• **EXERCISE DIRECTIONS**
Go through the listing below. Copy each line that has the string "ExNeurons".
---*---
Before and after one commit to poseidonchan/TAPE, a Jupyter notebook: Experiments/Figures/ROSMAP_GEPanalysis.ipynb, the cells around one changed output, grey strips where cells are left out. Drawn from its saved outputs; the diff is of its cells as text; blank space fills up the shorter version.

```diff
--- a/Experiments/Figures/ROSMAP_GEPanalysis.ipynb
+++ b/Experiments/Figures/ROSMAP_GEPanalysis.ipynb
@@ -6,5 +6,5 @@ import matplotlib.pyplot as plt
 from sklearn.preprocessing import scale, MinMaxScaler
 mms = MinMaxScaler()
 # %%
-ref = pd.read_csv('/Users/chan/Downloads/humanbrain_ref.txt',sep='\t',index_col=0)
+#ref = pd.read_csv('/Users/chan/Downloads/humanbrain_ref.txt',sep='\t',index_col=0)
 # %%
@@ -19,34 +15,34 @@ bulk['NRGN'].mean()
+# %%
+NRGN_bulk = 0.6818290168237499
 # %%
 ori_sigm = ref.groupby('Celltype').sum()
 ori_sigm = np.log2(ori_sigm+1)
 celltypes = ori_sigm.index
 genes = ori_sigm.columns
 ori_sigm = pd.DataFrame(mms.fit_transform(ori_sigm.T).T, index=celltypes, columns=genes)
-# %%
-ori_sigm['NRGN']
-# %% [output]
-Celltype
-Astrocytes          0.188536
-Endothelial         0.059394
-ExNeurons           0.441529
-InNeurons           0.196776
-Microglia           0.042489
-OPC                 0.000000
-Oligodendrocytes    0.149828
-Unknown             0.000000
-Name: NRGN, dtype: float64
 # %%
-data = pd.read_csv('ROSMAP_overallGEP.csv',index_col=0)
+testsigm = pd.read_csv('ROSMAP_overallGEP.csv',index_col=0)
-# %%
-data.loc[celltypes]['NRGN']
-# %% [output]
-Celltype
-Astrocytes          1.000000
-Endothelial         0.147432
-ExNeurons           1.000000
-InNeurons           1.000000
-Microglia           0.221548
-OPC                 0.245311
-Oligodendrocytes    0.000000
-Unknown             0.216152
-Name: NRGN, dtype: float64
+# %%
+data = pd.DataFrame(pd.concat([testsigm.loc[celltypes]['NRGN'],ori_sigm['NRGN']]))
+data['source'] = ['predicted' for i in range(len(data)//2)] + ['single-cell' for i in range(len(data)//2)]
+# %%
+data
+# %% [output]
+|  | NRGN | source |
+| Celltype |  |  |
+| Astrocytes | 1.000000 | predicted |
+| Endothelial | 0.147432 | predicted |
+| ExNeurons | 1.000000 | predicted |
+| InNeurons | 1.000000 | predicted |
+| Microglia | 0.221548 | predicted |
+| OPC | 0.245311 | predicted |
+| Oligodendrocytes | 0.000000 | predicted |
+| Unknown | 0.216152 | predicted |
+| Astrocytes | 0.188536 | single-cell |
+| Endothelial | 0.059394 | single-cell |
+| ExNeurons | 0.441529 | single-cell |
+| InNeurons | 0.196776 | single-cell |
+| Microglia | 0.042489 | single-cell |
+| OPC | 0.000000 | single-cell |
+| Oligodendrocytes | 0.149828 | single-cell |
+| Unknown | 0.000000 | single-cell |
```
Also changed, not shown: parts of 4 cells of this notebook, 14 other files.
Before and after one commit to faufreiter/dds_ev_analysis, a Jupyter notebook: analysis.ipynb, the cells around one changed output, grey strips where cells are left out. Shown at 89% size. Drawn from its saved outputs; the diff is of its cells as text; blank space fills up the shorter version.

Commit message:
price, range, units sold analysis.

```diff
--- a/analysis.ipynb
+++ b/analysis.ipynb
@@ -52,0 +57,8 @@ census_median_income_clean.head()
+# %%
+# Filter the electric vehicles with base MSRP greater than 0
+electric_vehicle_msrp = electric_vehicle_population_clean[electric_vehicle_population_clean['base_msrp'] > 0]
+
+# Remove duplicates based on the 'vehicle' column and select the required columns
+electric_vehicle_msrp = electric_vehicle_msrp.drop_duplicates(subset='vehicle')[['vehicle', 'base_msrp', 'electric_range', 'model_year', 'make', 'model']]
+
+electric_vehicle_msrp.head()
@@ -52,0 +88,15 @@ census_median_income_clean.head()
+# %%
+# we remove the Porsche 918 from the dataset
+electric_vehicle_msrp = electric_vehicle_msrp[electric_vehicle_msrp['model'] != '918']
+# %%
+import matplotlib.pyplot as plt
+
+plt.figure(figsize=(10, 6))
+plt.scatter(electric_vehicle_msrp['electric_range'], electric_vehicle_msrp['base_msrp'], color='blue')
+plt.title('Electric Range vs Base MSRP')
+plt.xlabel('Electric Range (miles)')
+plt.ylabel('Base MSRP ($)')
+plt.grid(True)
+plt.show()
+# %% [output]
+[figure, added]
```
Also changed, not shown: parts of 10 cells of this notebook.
---*---
• **SOLUTION TO THE PROBLEM**
-ExNeurons           0.441529
-ExNeurons           1.000000
+| ExNeurons | 1.000000 | predicted |
+| ExNeurons | 0.441529 | single-cell |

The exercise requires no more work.